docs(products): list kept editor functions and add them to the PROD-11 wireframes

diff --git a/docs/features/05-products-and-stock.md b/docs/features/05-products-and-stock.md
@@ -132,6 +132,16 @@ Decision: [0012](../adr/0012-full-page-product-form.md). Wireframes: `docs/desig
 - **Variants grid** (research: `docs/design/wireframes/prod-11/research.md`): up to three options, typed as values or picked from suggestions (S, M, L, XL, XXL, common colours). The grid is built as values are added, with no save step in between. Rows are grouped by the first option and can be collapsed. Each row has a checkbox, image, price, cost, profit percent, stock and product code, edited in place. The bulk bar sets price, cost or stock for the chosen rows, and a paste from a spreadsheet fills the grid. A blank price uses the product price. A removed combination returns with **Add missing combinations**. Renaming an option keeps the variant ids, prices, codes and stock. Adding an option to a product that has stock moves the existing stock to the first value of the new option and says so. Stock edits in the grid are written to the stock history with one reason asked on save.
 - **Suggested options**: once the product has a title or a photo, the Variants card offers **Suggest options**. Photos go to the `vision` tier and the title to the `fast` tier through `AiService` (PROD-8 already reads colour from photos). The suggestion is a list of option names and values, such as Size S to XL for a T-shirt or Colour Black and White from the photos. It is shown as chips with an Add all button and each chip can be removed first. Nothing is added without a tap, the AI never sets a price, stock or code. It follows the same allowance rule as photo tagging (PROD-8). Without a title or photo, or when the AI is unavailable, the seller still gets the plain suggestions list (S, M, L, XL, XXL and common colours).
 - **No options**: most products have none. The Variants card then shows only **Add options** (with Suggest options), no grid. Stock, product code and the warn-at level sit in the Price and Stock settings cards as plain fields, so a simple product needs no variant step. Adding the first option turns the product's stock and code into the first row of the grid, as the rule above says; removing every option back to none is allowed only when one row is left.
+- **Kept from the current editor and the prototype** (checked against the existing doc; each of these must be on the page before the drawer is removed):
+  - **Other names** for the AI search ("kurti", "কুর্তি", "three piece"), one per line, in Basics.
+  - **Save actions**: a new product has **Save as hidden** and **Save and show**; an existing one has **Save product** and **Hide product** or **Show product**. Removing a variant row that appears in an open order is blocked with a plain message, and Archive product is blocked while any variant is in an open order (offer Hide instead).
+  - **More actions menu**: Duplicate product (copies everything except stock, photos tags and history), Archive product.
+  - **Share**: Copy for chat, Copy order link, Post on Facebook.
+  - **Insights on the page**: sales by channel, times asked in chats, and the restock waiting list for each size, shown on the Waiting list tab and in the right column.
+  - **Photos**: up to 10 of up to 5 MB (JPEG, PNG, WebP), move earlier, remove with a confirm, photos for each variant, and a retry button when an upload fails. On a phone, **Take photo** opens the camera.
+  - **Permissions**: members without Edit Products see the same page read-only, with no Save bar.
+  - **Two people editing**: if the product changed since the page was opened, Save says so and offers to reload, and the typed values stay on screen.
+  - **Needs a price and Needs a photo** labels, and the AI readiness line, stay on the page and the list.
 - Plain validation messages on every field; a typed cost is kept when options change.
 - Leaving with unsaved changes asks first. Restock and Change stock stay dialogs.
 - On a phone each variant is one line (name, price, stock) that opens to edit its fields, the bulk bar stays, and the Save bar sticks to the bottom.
--
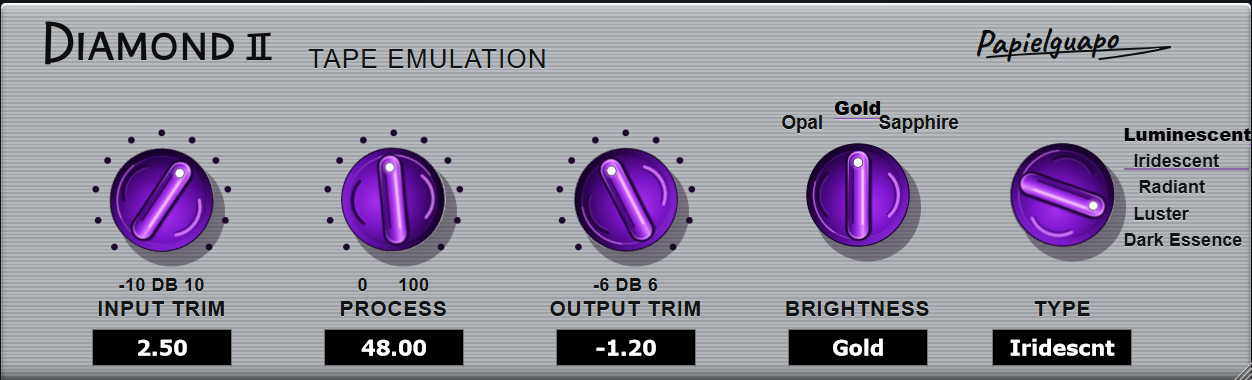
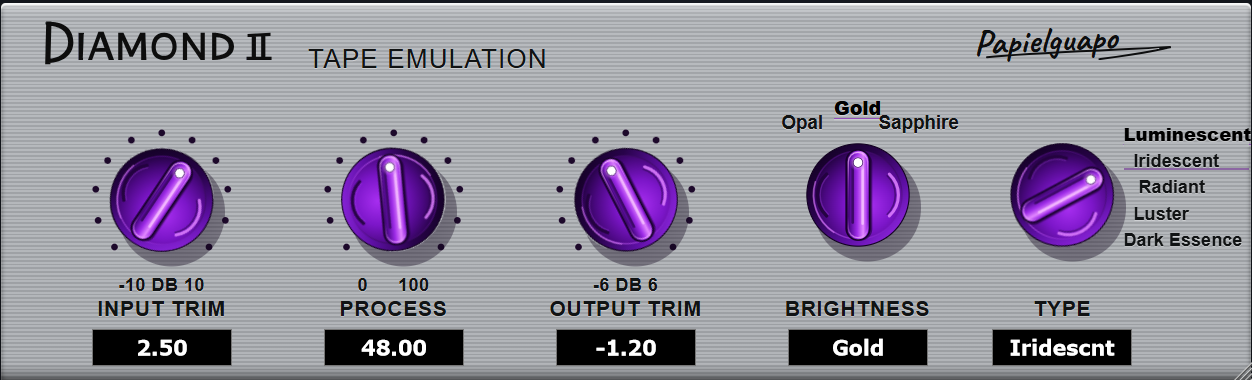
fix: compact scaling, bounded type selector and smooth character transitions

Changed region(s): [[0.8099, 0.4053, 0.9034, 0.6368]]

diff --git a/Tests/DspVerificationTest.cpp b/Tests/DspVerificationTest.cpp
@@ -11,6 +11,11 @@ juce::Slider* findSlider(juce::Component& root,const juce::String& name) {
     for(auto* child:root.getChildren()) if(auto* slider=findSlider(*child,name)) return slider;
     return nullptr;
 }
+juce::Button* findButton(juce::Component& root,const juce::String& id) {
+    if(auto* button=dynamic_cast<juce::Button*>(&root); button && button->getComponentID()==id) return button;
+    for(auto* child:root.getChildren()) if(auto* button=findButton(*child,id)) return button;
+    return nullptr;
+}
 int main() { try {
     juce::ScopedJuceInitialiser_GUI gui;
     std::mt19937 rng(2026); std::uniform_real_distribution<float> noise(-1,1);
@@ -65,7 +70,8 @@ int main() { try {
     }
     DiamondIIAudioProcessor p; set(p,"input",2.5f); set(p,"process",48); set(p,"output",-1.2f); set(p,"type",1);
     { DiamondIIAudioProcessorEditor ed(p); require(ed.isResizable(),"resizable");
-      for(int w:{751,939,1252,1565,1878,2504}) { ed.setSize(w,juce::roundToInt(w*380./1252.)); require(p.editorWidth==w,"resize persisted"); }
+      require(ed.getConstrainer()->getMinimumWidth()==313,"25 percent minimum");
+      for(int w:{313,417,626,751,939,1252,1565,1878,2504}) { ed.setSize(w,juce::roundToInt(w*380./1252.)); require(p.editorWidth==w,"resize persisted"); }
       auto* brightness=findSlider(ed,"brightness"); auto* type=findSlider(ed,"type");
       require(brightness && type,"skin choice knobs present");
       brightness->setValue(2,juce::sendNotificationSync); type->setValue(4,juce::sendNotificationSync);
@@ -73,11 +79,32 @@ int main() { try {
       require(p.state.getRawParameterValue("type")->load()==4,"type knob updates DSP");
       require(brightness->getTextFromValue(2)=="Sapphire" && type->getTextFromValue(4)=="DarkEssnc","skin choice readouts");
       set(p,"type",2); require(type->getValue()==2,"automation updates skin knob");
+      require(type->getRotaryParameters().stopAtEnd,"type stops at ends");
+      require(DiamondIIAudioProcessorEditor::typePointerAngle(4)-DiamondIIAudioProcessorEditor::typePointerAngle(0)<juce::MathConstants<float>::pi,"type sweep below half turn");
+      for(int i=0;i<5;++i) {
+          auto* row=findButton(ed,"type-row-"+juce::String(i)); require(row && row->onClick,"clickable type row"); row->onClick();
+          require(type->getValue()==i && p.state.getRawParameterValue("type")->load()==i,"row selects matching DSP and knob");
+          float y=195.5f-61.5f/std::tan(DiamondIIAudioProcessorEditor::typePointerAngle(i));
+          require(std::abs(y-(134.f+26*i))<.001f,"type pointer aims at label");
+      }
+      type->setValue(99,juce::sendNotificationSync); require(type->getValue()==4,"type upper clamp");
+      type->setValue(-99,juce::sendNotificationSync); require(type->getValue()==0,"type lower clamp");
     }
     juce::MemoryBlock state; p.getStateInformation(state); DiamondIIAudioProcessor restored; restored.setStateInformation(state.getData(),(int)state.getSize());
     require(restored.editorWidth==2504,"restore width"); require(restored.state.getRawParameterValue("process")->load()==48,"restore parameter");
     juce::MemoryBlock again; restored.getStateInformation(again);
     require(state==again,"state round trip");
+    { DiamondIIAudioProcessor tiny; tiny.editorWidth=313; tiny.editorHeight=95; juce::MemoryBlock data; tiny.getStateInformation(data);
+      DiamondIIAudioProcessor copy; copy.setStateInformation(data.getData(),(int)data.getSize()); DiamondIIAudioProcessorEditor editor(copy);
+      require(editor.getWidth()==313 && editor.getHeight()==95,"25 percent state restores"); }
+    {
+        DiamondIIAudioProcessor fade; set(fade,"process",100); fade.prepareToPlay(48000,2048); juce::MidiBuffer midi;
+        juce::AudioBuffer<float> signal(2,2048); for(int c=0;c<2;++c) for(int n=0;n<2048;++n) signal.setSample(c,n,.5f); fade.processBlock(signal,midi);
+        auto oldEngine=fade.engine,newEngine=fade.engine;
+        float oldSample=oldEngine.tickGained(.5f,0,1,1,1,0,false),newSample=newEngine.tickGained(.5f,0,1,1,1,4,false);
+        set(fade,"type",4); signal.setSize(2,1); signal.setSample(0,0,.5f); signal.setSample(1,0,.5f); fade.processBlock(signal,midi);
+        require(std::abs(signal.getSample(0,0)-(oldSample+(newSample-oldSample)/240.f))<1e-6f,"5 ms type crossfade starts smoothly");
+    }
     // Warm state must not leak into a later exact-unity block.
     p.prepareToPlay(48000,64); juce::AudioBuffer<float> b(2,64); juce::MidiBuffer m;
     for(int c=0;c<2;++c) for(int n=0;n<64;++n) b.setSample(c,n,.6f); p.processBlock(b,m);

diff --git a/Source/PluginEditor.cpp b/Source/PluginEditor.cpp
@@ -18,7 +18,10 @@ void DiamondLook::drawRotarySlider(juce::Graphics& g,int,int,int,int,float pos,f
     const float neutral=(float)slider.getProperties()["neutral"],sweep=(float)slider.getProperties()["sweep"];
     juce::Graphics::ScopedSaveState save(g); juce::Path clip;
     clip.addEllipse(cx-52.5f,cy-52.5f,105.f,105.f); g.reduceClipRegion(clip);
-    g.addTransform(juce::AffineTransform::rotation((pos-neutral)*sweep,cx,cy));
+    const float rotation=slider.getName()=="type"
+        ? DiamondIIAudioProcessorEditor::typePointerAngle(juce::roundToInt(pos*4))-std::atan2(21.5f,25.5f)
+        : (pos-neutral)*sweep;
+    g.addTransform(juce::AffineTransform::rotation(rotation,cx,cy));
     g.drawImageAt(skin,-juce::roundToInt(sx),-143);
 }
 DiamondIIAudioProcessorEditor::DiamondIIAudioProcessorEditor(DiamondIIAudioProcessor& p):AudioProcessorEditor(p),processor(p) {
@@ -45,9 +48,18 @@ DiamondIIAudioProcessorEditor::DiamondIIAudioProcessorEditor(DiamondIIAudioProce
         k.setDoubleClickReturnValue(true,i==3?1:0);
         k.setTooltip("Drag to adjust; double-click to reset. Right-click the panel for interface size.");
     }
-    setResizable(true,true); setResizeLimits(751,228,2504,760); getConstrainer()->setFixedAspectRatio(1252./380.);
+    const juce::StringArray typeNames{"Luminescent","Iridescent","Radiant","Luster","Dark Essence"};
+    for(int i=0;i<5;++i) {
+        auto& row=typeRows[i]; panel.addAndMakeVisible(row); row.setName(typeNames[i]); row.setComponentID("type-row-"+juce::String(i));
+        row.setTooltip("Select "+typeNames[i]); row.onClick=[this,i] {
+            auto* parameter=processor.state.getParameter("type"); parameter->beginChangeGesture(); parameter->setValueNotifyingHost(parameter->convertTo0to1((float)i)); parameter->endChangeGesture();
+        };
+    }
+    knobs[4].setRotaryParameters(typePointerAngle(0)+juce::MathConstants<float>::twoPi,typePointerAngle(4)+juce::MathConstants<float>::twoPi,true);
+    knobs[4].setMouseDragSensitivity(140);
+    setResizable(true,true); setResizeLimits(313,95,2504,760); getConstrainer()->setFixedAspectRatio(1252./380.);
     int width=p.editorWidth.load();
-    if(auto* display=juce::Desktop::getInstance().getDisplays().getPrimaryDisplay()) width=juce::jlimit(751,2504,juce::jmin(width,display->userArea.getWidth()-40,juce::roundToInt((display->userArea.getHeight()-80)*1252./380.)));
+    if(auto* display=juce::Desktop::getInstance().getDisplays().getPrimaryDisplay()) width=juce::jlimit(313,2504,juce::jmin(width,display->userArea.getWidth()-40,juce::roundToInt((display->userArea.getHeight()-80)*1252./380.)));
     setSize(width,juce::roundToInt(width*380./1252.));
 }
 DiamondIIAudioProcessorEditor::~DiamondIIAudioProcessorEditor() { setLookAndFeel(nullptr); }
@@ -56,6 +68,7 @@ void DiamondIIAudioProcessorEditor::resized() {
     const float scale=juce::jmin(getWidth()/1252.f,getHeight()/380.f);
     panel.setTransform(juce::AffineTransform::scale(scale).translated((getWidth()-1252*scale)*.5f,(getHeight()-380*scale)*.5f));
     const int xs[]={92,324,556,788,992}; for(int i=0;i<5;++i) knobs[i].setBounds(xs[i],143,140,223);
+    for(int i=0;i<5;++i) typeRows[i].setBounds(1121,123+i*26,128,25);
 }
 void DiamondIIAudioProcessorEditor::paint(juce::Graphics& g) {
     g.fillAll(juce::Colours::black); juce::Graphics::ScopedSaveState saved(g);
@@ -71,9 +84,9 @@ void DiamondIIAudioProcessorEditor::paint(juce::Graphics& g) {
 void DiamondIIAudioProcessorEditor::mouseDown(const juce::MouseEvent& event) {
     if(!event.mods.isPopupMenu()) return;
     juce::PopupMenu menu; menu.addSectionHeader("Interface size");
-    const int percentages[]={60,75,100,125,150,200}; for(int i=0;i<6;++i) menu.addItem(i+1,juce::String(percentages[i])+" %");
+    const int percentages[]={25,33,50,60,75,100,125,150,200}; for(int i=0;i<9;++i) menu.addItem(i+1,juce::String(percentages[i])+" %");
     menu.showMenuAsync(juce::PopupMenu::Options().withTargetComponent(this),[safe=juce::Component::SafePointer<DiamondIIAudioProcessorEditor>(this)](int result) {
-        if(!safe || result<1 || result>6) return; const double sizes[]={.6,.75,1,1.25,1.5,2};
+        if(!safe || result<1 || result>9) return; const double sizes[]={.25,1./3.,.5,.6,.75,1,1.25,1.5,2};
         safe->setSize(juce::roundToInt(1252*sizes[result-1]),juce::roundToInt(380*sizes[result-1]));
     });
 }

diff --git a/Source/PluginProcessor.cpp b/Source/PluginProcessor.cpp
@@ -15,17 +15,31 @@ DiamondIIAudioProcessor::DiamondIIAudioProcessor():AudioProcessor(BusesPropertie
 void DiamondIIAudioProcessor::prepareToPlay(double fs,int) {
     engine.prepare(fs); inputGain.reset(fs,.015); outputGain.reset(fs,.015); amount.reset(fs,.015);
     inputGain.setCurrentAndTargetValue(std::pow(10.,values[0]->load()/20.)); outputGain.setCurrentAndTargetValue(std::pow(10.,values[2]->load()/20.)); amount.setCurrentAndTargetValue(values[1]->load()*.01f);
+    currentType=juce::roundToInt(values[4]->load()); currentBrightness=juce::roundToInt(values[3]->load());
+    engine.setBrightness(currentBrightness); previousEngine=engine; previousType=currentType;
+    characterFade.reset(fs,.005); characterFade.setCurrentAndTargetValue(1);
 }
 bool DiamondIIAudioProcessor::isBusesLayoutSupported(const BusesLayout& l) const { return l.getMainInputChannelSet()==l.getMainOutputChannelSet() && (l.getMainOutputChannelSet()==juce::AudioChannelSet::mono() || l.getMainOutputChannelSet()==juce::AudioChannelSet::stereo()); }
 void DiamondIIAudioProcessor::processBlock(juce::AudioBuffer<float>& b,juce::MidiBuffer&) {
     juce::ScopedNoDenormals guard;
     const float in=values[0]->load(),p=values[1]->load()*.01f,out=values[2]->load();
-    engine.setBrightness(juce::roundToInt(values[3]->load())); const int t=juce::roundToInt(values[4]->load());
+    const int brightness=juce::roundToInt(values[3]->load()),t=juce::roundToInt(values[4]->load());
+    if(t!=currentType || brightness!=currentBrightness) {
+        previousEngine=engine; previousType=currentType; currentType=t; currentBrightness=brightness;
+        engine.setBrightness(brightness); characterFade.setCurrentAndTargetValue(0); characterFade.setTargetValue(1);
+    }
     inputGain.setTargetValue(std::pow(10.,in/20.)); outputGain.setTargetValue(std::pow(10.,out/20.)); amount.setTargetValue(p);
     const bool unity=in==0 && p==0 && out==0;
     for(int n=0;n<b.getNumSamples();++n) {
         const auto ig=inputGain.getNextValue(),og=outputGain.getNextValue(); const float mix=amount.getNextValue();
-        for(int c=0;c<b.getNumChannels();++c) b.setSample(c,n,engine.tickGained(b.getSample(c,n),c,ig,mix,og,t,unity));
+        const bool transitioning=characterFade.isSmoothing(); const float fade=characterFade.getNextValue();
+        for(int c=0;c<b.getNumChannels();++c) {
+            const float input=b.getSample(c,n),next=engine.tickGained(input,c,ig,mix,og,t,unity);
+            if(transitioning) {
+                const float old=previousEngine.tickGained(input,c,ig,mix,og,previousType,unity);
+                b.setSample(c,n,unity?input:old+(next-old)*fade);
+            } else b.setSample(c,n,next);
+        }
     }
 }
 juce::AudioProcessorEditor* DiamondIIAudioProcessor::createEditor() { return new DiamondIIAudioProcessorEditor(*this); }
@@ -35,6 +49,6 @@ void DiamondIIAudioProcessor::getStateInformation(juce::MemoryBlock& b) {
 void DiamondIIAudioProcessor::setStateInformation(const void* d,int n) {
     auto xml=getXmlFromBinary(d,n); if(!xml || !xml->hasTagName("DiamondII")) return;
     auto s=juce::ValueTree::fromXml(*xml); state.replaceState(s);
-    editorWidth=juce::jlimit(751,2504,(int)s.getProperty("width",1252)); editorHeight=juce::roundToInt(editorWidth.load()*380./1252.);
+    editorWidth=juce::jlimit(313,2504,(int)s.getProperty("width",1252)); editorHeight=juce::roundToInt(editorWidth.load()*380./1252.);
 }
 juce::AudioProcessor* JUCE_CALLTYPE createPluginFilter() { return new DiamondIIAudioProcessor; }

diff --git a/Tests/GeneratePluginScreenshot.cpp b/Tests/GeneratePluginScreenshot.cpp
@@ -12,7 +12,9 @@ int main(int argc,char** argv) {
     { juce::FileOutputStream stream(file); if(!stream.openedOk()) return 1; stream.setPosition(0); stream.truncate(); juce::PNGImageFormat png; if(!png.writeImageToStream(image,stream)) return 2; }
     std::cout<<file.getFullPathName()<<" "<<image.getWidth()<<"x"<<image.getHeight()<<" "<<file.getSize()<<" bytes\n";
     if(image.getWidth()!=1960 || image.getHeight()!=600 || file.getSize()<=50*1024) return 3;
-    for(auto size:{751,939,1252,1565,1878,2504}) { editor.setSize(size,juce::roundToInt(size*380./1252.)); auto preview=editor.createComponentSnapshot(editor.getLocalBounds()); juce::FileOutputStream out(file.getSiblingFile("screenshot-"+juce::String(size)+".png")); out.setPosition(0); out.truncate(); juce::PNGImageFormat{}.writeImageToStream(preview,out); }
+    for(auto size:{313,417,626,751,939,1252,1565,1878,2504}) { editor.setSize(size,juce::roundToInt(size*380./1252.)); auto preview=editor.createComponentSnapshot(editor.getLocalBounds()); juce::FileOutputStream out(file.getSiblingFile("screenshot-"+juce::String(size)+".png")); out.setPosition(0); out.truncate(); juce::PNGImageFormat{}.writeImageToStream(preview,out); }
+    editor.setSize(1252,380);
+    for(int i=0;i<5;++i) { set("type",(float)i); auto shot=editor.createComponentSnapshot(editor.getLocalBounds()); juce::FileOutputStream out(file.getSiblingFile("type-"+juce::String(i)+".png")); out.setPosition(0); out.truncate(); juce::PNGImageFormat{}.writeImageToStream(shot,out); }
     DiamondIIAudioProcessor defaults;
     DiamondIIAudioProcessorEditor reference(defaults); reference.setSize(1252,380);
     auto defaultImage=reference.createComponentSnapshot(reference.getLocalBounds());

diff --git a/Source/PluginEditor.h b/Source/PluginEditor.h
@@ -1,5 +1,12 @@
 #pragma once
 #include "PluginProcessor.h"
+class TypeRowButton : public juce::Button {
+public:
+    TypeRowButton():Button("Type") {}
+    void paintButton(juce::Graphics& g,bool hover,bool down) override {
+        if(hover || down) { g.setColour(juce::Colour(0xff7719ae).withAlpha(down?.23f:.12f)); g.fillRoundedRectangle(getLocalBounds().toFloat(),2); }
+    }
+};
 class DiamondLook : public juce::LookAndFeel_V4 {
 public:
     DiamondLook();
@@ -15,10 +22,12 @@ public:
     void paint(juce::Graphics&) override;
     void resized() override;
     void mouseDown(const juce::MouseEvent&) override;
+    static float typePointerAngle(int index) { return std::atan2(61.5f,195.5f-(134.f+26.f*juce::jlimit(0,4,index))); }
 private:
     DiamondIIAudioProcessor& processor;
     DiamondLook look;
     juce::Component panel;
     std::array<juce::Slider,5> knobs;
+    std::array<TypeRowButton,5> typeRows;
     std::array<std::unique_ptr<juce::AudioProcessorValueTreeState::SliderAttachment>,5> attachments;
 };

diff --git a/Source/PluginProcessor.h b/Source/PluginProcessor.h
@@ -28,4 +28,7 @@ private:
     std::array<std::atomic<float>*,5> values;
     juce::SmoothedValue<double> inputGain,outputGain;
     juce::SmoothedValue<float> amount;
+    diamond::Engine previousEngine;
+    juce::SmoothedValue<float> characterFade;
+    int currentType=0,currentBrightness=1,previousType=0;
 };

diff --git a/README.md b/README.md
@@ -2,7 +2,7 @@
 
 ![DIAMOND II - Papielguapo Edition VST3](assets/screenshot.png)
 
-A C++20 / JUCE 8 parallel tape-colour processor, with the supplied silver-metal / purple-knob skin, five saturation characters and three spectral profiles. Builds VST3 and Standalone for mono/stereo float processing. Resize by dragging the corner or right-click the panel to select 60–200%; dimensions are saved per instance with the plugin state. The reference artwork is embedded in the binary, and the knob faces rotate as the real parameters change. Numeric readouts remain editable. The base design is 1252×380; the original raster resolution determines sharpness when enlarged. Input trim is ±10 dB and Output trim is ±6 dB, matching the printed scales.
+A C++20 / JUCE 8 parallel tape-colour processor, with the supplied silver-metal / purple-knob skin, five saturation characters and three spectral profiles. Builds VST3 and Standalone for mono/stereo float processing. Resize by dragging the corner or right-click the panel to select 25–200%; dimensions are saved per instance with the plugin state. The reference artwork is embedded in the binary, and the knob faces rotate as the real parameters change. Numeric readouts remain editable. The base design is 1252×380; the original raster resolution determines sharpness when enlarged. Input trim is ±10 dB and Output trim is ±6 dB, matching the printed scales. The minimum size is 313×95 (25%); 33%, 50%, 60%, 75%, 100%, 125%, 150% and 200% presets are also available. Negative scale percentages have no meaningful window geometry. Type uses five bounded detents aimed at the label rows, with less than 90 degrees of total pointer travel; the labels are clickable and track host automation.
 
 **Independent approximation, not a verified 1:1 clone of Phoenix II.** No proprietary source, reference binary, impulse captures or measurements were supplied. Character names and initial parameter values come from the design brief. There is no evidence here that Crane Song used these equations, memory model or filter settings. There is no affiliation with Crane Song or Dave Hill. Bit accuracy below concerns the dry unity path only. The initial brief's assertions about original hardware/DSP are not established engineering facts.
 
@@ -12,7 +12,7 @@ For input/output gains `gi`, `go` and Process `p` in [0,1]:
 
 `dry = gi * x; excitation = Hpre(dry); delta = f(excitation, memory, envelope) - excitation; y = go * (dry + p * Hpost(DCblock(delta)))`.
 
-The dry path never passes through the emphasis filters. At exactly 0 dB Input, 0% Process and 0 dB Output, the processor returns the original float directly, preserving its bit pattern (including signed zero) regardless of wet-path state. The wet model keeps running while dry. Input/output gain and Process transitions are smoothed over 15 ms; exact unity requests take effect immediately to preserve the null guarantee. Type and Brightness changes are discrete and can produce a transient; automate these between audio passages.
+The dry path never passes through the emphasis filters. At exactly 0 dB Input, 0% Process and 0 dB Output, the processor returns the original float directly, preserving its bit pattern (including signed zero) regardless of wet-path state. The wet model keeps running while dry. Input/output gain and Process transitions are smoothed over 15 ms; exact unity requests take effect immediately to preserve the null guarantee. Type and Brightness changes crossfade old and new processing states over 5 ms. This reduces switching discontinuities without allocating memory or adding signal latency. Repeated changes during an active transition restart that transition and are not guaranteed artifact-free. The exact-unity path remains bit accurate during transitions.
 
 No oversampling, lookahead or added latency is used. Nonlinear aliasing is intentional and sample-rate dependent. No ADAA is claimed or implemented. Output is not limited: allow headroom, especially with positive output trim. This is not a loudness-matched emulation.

● **What is needed**:
Within the material above, the line with "docs(products): list kept" opens the range and the line with "-132,6 +132,16 @@" closes it; reproduce that range word for word.

● **Answer section**:
docs(products): list kept editor functions and add them to the PROD-11 wireframes

diff --git a/docs/features/05-products-and-stock.md b/docs/features/05-products-and-stock.md
@@ -132,6 +132,16 @@ Decision: [0012](../adr/0012-full-page-product-form.md). Wireframes: `docs/desig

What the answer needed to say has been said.